The conservative government of Canadian Prime Minister Stephen Harper has been assiduously touting China as a vast new potential energy market for Canada’s hydrocarbon exports, most notably Alberta’s rising bitumen oil sands production.
How the citizens of the Canada’s Alberta province feel about Harper’s outreach to China, which is seeking to acquire Canadian energy assets, has been revealed in a recent survey by the China Institute of the University of Alberta.
Why the fuss?
Three months ago China’s State-owned China National Offshore Oil Corp. proposed buying Canada’s Nexen Inc., paying roughly $15.1 billion would for Nexen Inc.'s common and preferred shares. Nexen Inc., an oil and gas company based in Calgary, Alberta, has worldwide operations including the North Sea, Colombia, the Gulf of Mexico, and Alberta's Athabasca Oil Sands.
In its second annual survey of Albertan public opinion, “2012 Annual Alberta Survey – Albertan’s views on China,” which polled 1,210 people, the Institute found that the province’s population’s views on China’s increasing regional influence are mixed at best. Harper recently acknowledged as much in response to a recent question in the House of Commons in Ottawa, with Harper admitting that that Chinese companies have been able to invest easily in Canada, while Canadian investments in China have been more difficult, telling his House of Commons audience in the capital Ottawa, “Canada has had a situation with the People’s Republic of China for some years where their investment has been virtually unrestricted here and we have had more difficulty with our investment there.”

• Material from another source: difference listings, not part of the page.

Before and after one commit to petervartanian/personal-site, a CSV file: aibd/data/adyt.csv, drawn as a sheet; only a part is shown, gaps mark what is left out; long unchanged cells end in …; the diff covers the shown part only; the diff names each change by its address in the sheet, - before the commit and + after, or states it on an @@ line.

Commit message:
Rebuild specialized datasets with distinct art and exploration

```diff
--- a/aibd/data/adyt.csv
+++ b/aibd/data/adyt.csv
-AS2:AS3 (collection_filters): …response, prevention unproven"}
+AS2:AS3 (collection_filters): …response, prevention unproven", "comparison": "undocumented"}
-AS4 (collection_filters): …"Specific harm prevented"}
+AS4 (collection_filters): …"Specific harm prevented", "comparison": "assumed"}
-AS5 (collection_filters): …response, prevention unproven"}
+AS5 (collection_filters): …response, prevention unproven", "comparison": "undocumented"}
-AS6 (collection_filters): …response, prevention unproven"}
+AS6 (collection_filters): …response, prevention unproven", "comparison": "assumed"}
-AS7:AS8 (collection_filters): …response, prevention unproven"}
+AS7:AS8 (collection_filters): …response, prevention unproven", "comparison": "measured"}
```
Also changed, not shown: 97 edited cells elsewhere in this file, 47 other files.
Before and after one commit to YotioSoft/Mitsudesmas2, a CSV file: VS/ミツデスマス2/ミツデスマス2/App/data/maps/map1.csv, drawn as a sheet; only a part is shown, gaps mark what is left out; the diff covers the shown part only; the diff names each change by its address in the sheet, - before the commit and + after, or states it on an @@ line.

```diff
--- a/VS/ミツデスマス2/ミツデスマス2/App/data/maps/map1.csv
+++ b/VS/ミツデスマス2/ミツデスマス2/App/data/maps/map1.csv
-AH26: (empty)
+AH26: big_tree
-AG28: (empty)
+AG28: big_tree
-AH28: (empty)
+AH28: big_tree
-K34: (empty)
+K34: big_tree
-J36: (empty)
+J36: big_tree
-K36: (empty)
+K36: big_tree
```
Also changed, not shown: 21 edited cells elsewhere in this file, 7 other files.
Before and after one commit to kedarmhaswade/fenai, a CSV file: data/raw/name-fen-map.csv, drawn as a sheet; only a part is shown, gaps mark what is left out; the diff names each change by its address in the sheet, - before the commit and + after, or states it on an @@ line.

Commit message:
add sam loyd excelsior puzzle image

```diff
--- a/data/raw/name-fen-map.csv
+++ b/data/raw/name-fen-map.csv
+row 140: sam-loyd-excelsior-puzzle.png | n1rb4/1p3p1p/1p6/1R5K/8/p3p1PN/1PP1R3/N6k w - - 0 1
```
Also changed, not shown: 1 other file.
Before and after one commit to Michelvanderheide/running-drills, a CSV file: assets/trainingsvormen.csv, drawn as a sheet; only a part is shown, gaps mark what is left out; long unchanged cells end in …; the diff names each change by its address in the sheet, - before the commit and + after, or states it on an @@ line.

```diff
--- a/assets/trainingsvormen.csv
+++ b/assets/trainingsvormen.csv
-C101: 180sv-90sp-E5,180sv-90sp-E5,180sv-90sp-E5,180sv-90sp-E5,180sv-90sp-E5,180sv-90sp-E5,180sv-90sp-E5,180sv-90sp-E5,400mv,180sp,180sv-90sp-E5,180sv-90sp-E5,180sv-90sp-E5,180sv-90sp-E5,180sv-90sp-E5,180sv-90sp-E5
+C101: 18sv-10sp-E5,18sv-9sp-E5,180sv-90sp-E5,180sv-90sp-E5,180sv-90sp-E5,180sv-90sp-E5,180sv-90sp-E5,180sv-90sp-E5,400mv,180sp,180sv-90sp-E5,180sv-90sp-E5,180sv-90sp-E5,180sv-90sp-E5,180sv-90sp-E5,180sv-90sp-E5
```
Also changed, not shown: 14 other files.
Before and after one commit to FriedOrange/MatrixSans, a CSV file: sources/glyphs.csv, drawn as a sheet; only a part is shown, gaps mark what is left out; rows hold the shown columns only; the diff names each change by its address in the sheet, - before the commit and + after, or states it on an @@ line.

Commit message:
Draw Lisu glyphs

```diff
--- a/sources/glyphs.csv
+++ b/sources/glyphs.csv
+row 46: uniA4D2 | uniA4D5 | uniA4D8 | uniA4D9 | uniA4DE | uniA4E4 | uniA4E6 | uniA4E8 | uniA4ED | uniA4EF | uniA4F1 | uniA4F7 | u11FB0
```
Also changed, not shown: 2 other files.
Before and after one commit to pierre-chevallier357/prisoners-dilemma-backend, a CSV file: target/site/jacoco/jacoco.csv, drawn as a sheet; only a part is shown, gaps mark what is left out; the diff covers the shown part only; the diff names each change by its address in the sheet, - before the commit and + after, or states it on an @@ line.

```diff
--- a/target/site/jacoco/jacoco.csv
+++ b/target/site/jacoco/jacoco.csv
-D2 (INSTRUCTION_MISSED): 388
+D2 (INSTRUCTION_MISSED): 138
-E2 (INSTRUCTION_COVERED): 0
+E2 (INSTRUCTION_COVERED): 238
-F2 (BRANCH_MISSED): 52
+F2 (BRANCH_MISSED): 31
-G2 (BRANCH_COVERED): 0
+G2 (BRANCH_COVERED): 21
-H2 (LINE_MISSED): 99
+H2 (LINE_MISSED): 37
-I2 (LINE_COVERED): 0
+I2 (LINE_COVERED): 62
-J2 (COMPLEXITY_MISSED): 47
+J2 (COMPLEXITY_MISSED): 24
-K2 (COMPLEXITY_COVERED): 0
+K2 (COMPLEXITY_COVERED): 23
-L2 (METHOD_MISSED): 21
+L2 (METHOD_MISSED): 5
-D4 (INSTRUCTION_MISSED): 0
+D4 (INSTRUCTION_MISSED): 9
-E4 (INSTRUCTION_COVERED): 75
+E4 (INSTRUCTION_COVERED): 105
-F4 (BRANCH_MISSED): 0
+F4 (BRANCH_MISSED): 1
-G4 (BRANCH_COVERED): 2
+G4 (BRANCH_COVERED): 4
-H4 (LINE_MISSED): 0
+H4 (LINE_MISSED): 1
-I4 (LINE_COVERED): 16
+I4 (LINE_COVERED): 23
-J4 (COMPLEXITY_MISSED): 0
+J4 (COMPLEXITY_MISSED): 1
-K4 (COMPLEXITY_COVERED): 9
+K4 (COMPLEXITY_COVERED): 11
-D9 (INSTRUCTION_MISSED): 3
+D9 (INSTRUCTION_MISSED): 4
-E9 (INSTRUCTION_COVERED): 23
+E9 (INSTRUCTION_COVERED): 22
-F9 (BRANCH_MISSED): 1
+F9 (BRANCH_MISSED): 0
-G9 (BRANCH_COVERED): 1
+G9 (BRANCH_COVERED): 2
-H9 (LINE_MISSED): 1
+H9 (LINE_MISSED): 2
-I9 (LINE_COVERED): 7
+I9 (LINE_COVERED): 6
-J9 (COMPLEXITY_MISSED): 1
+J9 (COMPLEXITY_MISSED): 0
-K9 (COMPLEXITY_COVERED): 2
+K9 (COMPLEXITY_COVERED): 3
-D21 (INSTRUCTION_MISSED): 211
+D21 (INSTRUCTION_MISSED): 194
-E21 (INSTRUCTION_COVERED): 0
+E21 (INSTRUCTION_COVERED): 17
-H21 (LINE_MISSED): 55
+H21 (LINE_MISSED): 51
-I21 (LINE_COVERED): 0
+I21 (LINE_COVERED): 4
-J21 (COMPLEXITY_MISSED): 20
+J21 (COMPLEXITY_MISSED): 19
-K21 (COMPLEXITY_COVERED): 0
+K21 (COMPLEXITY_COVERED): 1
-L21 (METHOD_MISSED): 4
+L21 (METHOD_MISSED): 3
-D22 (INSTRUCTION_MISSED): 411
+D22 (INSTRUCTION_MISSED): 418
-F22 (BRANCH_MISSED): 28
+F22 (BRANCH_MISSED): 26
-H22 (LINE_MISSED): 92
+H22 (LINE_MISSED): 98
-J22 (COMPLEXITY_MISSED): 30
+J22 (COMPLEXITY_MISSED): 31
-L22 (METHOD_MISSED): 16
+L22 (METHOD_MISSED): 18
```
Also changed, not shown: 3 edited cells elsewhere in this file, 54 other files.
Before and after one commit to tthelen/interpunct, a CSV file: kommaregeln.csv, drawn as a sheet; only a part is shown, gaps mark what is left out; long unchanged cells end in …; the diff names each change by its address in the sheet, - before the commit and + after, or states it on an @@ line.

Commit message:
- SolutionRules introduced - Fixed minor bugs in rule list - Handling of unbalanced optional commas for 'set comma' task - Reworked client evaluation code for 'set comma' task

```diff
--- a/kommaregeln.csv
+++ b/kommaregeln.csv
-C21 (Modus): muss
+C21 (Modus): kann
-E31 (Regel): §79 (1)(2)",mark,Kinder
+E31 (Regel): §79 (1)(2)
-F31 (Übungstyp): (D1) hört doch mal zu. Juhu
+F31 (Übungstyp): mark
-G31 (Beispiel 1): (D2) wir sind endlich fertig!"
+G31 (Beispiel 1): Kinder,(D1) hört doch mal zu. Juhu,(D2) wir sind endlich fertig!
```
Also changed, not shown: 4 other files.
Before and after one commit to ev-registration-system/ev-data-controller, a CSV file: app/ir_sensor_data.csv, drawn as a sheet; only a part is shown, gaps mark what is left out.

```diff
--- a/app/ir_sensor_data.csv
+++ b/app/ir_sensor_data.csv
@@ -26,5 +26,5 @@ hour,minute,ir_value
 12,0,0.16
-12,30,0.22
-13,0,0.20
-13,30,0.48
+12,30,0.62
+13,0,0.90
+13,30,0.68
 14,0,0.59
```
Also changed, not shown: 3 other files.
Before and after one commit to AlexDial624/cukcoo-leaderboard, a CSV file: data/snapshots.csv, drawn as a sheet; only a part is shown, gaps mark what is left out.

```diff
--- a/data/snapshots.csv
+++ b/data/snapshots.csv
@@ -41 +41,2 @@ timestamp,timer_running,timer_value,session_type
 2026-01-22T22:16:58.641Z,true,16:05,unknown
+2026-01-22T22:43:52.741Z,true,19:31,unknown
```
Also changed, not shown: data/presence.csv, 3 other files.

And the survey?
According to the University of Alberta’s China Institute director Gordon Houlden, “They are opposed to the idea of full ownership by China and are also adverse to investments in Alberta by Chinese State-Owned enterprises, when you talk about Chinese SEO’s, the numbers are negative. It’s hard to know from the survey whether it’s just China or foreigners owning Albertan businesses. But clearly when you get to full ownership, or ownership by Chinese State Enterprises, the resistance to selling the properties (oil properties) starts to spike considerably. We’re a few weeks away from a federal decision on that sale, so this is now highly timely information. This is not by any means a blue print for action. It’s simply stock taking of the views of Albertans in the summer of this year, and on the positive side a solid majority of Albertans support selling Albertan oil to China.”
The essence of the survey?
“Questions concerning the issue of Chinese investment in Alberta, however, solicited more guarded responses. While Albertans are evenly split on the issue of whether partial ownership of an Alberta-based firm by Chinese investors is acceptable, they are decidedly opposed to the idea of full ownership, and are also largely adverse toward investment in Alberta by a Chinese state-owned enterprise (SOE).”
Speaking further about the poll, Houlden added that the numbers were much more extreme when it came to full ownership of Nexen by China, with only 15 per cent agreeing it would be acceptable, 64 per cent disagreeing and 21 per cent neither agreed nor disagreed, noting, "When it comes to investment, Albertans are on balance negative in their views. When it comes to full ownership, in particular, of Alberta-based companies by Chinese enterprises, it's seen as undesirable. On balance, it's a mix of positive negative. Albertans are quite conflicted in their views of China.”
Houlden is hardly uninformed, as he is a former Canadian diplomat who's been posted five times to China.
The Nexen-CNOOC deal is currently being evaluated by federal Industry Minister Christian Paradis, who conclude by 11 November whether the transaction is of "net benefit" to Canada.
CNOOC’s anxieties over approval of the contract have been heightened since Ottawa's surprise rejection on 19 October of Malaysian company Petronas' $6 billion proposed of Calgary-based natural gas producer Progress Energy Resources.
So, which will win out?
Rising Canadian xenophobic nationalism or Ottawa’s commitment to “free trade?”
The answer is currently unclear, to put it mildly.
By. John C.K. Daly of Oilprice.com